Overall, 53 out of 100 manufacturing jobs (2.4 million) were left unfilled in 2018 because of a lack of skills. Not helping these conditions is a record-low unemployment rate of 3.6% (in manufacturing, it’s 3.1%) and a mass exodus of baby boomers, the industry’s most-employed generation.

Evidence of too few workers can be seen in employee time cards, as well. 49% of manufacturing workers clocked overtime within the last year. That’s higher than the percentage of attorneys and software developers who said they clocked overtime in 2018.

The struggle seems obvious: Jobs exist. But the people needed to fill them are untrained and unexcited about starting a lifelong career in manufacturing. And that’s despite the fact many in the manufacturing industry say wages have gone up.
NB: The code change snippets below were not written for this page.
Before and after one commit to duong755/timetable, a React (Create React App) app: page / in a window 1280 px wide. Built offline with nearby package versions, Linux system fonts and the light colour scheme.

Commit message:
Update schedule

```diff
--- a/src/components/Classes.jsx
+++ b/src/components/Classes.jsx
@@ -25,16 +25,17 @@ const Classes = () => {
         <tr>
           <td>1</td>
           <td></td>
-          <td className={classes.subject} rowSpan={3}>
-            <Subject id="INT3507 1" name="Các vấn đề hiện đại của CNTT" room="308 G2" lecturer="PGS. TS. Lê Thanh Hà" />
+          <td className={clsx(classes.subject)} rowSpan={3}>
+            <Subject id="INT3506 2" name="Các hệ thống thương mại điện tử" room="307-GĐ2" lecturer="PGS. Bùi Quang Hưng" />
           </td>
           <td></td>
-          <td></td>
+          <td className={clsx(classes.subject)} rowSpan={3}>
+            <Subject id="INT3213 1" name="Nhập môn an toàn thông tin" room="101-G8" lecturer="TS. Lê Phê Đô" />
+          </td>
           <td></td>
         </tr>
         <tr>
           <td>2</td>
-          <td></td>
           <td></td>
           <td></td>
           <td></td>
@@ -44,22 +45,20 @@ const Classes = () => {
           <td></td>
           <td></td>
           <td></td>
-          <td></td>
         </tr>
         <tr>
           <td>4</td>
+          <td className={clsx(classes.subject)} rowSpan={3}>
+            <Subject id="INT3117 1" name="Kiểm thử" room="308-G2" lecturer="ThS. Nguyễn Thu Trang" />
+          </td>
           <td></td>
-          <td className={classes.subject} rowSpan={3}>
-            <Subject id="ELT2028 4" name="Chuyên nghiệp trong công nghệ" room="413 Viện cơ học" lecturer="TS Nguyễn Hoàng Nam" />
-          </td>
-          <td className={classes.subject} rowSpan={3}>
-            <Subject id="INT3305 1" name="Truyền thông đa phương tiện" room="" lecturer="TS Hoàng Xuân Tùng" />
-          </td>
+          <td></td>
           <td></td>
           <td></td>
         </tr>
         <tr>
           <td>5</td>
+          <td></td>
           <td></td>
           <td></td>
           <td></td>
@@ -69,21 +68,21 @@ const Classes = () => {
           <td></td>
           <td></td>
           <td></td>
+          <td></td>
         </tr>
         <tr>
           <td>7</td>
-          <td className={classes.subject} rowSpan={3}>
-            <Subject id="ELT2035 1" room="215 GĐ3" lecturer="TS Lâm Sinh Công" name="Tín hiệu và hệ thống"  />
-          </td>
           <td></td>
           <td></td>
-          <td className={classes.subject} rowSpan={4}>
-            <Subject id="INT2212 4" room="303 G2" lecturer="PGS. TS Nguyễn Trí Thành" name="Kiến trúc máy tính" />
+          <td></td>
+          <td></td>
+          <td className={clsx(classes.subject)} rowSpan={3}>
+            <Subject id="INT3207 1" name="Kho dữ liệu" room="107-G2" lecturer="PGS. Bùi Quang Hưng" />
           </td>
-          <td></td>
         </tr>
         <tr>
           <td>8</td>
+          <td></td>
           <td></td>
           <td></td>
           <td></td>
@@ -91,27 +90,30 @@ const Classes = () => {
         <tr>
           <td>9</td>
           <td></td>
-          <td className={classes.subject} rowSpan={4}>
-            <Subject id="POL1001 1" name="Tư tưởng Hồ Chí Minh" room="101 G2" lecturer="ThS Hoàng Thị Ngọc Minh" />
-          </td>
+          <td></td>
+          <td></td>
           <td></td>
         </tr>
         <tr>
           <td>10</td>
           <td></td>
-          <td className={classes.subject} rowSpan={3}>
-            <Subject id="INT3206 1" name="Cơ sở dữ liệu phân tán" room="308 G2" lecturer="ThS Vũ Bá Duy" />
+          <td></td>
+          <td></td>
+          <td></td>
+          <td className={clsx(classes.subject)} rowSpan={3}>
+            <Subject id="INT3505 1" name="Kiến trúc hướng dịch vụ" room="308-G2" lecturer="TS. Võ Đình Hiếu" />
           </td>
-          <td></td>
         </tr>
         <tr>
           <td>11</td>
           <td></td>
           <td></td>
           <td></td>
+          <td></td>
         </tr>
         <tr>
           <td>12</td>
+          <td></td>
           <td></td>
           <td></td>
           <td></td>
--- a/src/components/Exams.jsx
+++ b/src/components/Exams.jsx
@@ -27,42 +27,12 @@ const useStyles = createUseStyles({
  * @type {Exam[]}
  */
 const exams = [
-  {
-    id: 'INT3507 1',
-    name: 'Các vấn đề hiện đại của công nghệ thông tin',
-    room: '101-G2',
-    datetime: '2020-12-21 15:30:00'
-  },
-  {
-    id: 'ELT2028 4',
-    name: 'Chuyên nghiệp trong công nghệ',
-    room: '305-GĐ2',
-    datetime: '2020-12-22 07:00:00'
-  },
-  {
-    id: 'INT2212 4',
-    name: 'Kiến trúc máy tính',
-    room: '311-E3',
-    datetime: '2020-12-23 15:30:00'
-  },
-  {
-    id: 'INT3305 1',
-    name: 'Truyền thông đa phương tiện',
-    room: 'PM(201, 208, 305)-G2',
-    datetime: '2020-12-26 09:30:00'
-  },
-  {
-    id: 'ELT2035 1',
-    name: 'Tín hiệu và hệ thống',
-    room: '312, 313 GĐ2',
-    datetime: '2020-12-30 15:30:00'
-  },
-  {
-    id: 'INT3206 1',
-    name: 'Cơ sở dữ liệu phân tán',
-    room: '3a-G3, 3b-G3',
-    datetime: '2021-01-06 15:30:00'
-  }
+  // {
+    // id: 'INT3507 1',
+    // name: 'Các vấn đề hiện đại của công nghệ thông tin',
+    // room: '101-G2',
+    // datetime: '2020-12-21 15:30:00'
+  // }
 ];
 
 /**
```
“83% of [global manufacturing] executives offer higher pay to attract and/or retain skilled workers,” says Deloitte. Yet 66% of those respondents also said they’ve seen skilled workers leave to accept outside positions for even higher pay. So what’s a manufacturing plant to do?

Generations Y and Z might be the answer

If generations Y and Z (those born after 1977) were to find the future promising in manufacturing, there might be enough employees to fill all the seats once held by retiring workers. But those employees need proper training, too. After all, it’s not entirely a lack of people causing the problem. It’s a lack of qualified people. If workers don’t fill those 2.4 million vacant manufacturing positions, the industry could lose $454 billion by 2028.

Fortunately, the skills most needed in the manufacturing industry of today and tomorrow may be a good fit for what’s considered the “always-on” generation Z. Such individuals most commonly think of themselves as tech experts and go-getters.

That’s good news for manufacturing executives, who told Deloitte the top skill sets needed in the next three years include technology/computer skills, digital skills, and programming skills for robots/automation.

Unfortunately, the manufacturing industry is missing something critical gens Y and Z hold dear: work-life balance. A recent article by the New York Times highlighted the fact that gen Z prioritizes jobs that offer flexibility, mental health benefits, and PTO (including paid family leave). But unlike office jobs where an employee could get their work done anywhere there’s a decent Wi-Fi connection, many manufacturing positions require hands-on, boots-on-the-ground attention--at least until robots are doing all the grunt work, as assigned and programmed by out-of-office techies.

It’s time to bite the pay and benefits bullet

Since 2015, there’s been a “15% increase in the number of companies offering higher pay to skilled workers,” says Deloitte. Yet the average hourly pay for a production/manufacturing employee rests around $16.58, reports the U.S. Bureau of Labor Statistics (BLS).

Manufacturing companies may be boosting pay, but it’s not yet enough to attract the young, tech-savvy workers the industry needs to progress. And the same goes for benefits spending. While benefits spending in the manufacturing sector has gone up over the last 10 years, there’s always room to grow—particularly in the vein of flexible work opportunities.

Manufacturers are serious about wooing new talent. But hiring all the folks they need may require companies to reconsider how they evaluate an employee’s worth.

About the Author(s)

Danielle Higley

Danielle Higley is a copywriter for TSheets by QuickBooks, a time tracking and scheduling solution.

Copywriter, TSheets by QuickBooks
female employee in manufacturing plant